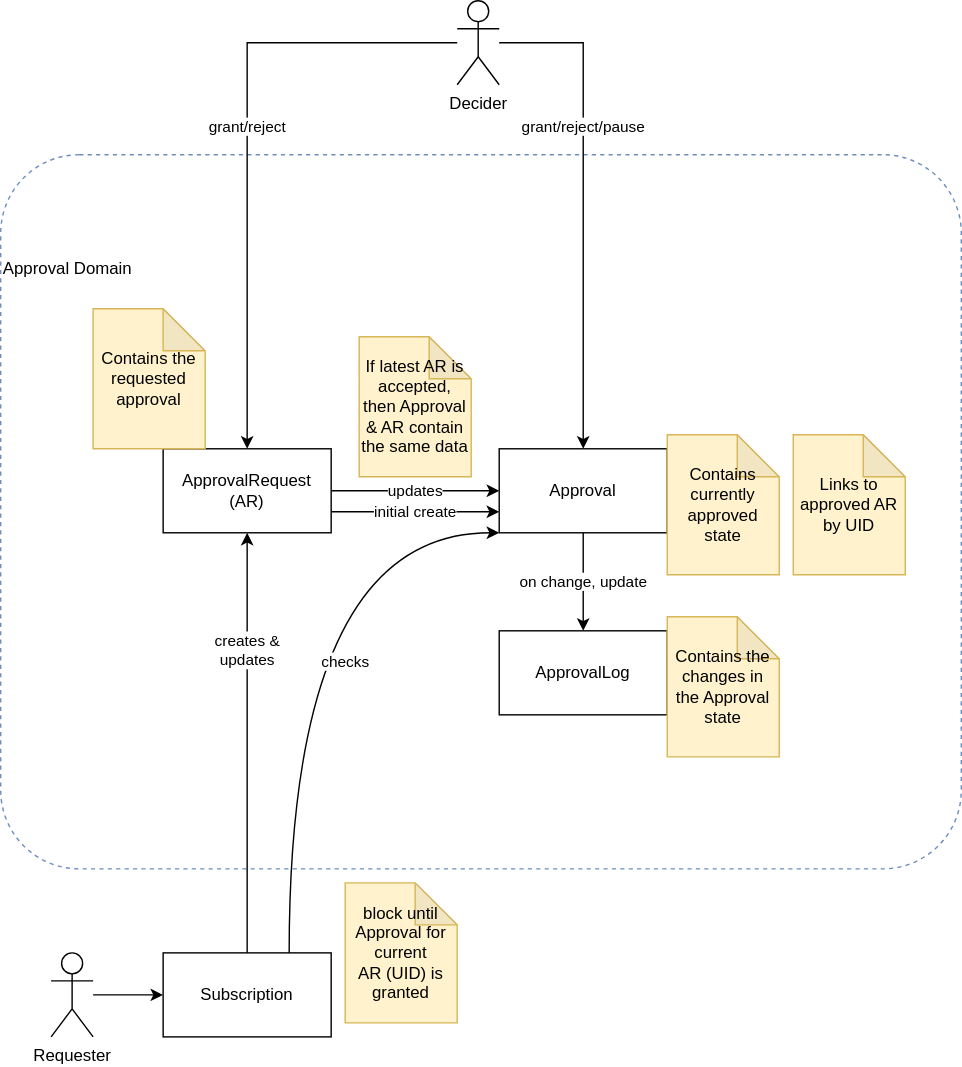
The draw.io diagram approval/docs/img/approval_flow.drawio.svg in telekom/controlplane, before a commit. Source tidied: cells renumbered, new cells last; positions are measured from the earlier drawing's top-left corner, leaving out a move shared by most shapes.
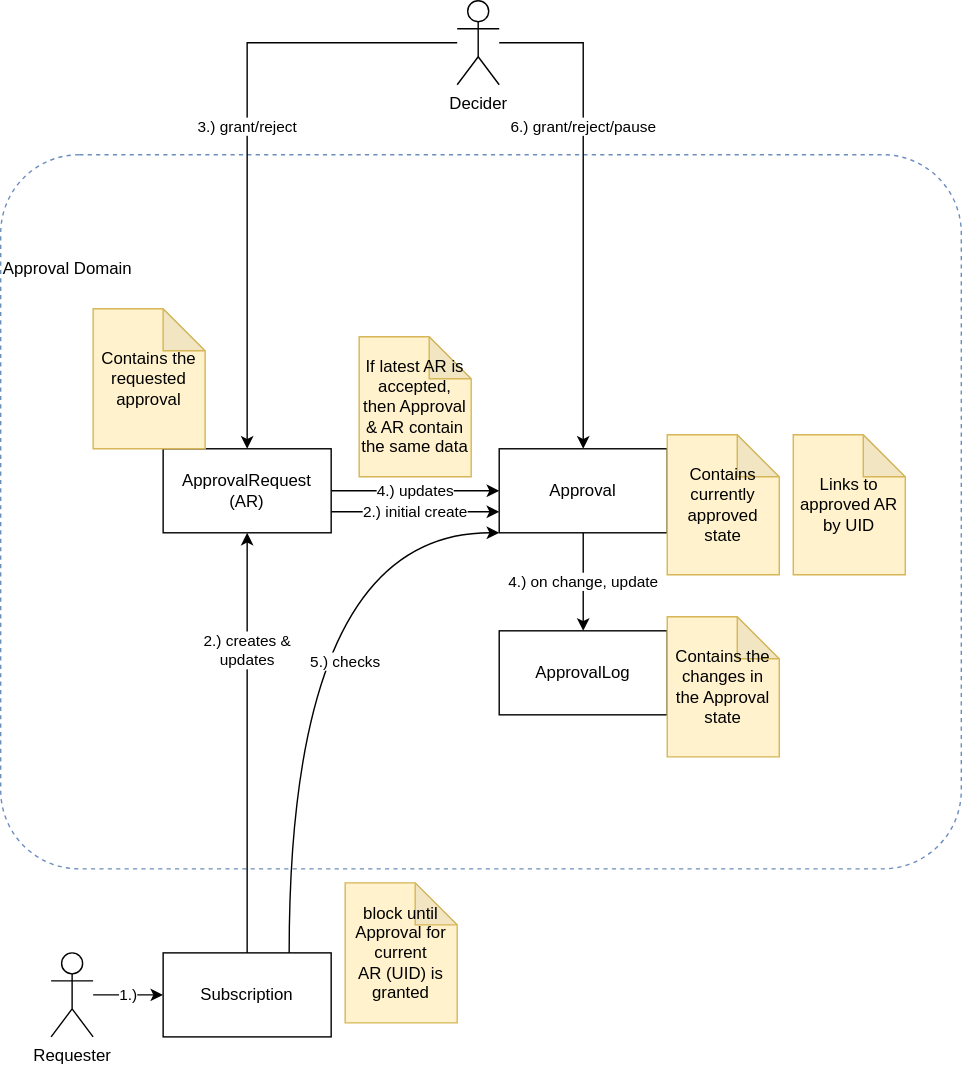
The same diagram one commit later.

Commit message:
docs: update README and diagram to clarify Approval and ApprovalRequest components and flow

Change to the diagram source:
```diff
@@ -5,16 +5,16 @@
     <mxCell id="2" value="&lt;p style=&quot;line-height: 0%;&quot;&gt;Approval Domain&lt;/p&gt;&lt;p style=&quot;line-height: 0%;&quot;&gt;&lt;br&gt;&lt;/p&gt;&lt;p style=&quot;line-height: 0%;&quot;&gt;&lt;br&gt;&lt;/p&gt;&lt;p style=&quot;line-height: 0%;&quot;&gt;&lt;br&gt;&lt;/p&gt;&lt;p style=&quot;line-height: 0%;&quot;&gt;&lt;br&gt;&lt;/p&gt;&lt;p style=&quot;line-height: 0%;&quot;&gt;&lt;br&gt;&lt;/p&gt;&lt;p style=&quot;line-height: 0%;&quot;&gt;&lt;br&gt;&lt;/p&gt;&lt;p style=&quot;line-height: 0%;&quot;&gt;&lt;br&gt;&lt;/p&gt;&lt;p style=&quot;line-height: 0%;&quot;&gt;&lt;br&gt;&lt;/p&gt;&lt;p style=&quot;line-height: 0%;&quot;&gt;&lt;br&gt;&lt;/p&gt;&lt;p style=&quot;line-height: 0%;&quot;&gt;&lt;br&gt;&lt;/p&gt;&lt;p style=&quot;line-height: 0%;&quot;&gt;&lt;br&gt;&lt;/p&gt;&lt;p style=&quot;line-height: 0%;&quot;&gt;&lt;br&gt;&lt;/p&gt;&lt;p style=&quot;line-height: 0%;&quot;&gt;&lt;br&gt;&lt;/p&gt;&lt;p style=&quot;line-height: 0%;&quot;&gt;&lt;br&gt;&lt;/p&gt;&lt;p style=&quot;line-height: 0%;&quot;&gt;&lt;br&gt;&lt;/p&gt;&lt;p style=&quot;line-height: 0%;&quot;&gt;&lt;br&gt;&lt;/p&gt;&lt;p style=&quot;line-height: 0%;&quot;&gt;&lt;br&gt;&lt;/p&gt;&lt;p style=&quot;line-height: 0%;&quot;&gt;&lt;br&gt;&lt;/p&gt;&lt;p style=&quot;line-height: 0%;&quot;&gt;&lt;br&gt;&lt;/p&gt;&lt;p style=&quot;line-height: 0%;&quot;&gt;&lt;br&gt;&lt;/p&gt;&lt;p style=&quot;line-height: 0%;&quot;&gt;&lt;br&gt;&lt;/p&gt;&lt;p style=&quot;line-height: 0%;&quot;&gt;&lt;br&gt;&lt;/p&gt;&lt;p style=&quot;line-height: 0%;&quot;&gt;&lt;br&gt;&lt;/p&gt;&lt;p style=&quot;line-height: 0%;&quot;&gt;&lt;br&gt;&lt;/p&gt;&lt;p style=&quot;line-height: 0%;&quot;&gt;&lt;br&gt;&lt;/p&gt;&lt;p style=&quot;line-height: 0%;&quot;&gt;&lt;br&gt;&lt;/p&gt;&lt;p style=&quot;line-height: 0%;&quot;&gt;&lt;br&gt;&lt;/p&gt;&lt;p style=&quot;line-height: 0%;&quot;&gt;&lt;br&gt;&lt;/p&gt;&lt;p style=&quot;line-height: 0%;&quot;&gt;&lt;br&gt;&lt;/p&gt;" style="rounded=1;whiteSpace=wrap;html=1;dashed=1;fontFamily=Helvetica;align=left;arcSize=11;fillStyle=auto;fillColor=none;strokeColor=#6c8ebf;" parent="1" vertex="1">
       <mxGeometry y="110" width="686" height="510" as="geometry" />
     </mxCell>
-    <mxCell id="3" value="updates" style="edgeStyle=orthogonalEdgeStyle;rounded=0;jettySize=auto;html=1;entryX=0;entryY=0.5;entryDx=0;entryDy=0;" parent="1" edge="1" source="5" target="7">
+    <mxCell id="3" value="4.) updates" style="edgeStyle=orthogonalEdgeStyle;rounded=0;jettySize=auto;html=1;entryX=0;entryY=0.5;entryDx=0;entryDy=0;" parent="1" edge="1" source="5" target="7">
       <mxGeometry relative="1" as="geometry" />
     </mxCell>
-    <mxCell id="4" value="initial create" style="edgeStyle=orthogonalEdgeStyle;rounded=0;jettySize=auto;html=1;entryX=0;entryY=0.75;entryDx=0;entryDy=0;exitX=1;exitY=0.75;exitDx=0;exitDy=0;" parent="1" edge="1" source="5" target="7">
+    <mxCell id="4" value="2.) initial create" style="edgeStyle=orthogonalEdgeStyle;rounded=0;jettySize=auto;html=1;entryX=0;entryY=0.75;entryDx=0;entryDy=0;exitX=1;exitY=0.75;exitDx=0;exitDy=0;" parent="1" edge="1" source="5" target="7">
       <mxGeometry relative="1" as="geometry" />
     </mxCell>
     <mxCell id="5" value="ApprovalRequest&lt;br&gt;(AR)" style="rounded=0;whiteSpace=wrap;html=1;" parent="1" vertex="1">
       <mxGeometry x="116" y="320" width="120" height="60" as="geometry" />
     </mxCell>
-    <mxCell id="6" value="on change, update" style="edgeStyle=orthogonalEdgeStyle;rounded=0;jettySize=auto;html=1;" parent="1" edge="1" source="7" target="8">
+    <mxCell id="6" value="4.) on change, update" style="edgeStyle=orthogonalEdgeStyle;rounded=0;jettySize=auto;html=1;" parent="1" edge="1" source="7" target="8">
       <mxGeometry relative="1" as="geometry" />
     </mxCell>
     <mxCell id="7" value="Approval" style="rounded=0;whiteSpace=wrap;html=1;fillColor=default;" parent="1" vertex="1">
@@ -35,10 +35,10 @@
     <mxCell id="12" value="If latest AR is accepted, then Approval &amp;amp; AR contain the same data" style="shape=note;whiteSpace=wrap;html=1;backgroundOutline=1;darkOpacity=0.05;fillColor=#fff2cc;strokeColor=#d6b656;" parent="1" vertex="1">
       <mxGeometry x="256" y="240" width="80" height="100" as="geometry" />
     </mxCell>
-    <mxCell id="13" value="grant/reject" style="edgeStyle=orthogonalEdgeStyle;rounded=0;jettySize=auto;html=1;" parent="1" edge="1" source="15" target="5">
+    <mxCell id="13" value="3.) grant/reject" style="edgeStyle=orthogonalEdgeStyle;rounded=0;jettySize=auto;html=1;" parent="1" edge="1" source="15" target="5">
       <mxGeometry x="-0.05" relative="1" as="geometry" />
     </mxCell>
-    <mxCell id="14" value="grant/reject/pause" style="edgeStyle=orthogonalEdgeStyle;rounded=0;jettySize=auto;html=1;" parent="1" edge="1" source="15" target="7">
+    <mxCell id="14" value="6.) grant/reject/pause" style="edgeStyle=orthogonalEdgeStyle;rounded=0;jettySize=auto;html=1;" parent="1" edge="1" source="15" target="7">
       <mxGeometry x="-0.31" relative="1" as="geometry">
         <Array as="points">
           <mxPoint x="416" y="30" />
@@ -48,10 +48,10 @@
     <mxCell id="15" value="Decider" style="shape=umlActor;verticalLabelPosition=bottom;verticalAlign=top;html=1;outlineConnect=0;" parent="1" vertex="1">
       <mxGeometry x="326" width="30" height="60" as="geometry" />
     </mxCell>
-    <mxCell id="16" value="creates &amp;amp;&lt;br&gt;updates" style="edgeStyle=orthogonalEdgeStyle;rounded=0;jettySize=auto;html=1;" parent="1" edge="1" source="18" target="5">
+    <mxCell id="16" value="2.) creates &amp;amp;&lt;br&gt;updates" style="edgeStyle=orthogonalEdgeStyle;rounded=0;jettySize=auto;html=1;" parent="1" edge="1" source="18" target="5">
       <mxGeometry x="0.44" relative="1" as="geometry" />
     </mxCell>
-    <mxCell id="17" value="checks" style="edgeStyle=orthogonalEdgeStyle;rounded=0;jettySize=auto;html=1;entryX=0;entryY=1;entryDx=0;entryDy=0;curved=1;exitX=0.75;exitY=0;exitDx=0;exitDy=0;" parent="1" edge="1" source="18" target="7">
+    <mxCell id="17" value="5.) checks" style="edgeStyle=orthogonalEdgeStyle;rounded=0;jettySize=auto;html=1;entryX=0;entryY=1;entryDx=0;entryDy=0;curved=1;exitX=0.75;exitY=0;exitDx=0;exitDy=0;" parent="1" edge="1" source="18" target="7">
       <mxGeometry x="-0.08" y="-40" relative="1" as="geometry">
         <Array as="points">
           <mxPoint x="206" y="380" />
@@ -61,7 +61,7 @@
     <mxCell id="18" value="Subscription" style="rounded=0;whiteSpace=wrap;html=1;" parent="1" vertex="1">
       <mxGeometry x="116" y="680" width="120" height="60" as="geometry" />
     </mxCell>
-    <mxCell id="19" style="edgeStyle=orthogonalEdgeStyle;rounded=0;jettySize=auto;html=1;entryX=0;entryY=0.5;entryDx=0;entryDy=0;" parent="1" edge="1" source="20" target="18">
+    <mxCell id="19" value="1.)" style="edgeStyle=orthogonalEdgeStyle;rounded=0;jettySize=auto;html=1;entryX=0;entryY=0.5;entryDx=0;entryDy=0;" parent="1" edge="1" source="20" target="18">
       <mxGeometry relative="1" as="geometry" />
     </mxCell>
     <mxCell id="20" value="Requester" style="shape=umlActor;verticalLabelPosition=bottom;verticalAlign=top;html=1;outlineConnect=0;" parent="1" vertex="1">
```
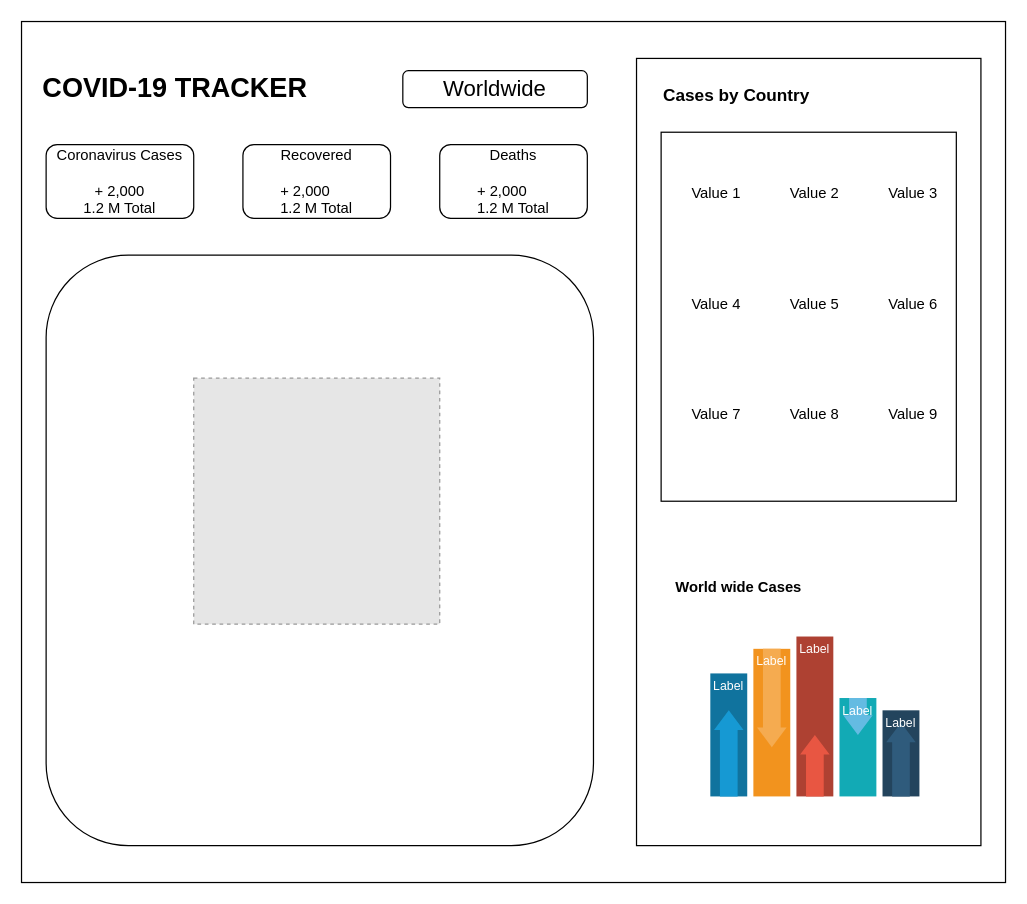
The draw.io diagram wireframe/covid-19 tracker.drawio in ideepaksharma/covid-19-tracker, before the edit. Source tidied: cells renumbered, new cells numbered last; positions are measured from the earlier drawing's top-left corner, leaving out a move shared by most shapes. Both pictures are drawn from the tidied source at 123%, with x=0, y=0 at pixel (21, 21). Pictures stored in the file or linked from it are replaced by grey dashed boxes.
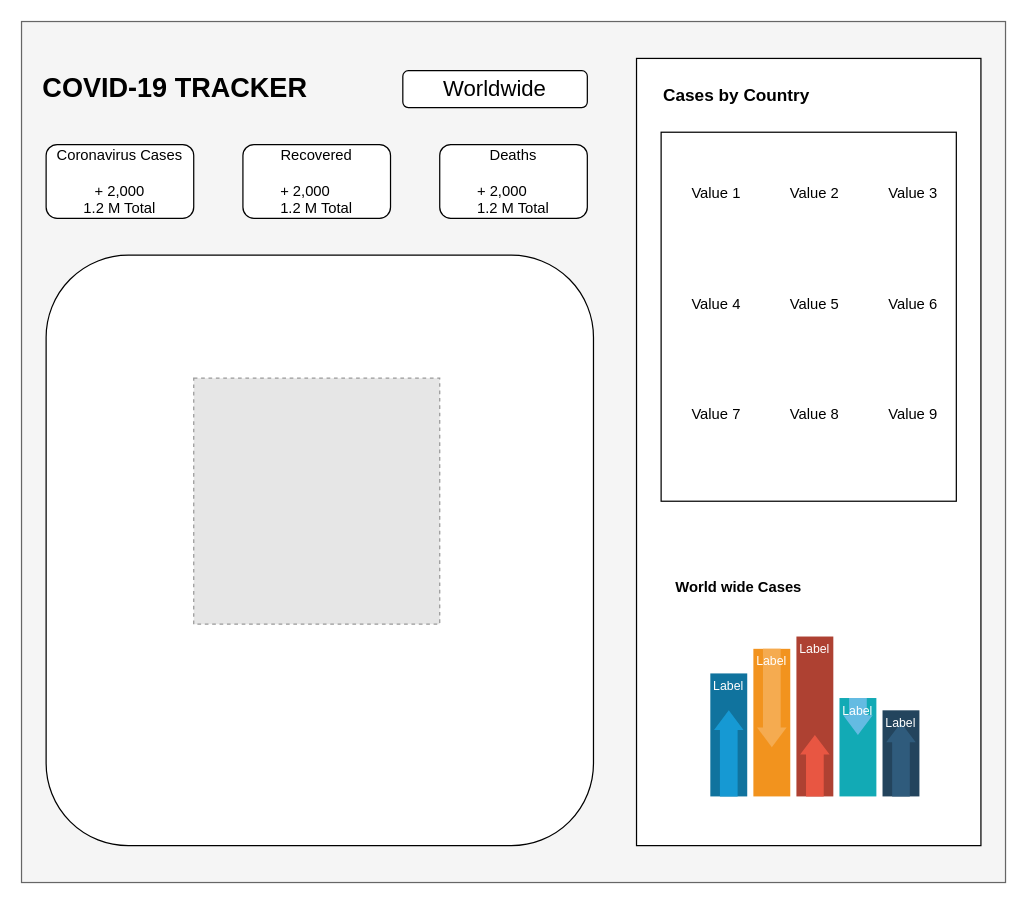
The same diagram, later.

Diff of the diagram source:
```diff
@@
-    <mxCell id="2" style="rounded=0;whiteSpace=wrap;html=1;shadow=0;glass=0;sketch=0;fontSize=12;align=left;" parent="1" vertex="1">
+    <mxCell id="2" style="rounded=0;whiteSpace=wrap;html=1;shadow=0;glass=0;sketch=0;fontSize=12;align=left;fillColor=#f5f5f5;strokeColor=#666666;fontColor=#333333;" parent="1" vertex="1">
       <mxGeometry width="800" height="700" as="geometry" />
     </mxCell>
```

——————

_Your goal_: Each line from the one containing "The draw.io diagram wireframe/covid-19" through the last line above should be retyped exactly, and no other line. Any picture is to be left out.

_Output for this exercise_:
The draw.io diagram wireframe/covid-19 tracker.drawio in ideepaksharma/covid-19-tracker, before the edit. Source tidied: cells renumbered, new cells numbered last; positions are measured from the earlier drawing's top-left corner, leaving out a move shared by most shapes. Both pictures are drawn from the tidied source at 123%, with x=0, y=0 at pixel (21, 21). Pictures stored in the file or linked from it are replaced by grey dashed boxes.
The same diagram, later.

Diff of the diagram source:
```diff
@@
-    <mxCell id="2" style="rounded=0;whiteSpace=wrap;html=1;shadow=0;glass=0;sketch=0;fontSize=12;align=left;" parent="1" vertex="1">
+    <mxCell id="2" style="rounded=0;whiteSpace=wrap;html=1;shadow=0;glass=0;sketch=0;fontSize=12;align=left;fillColor=#f5f5f5;strokeColor=#666666;fontColor=#333333;" parent="1" vertex="1">
       <mxGeometry width="800" height="700" as="geometry" />
     </mxCell>
```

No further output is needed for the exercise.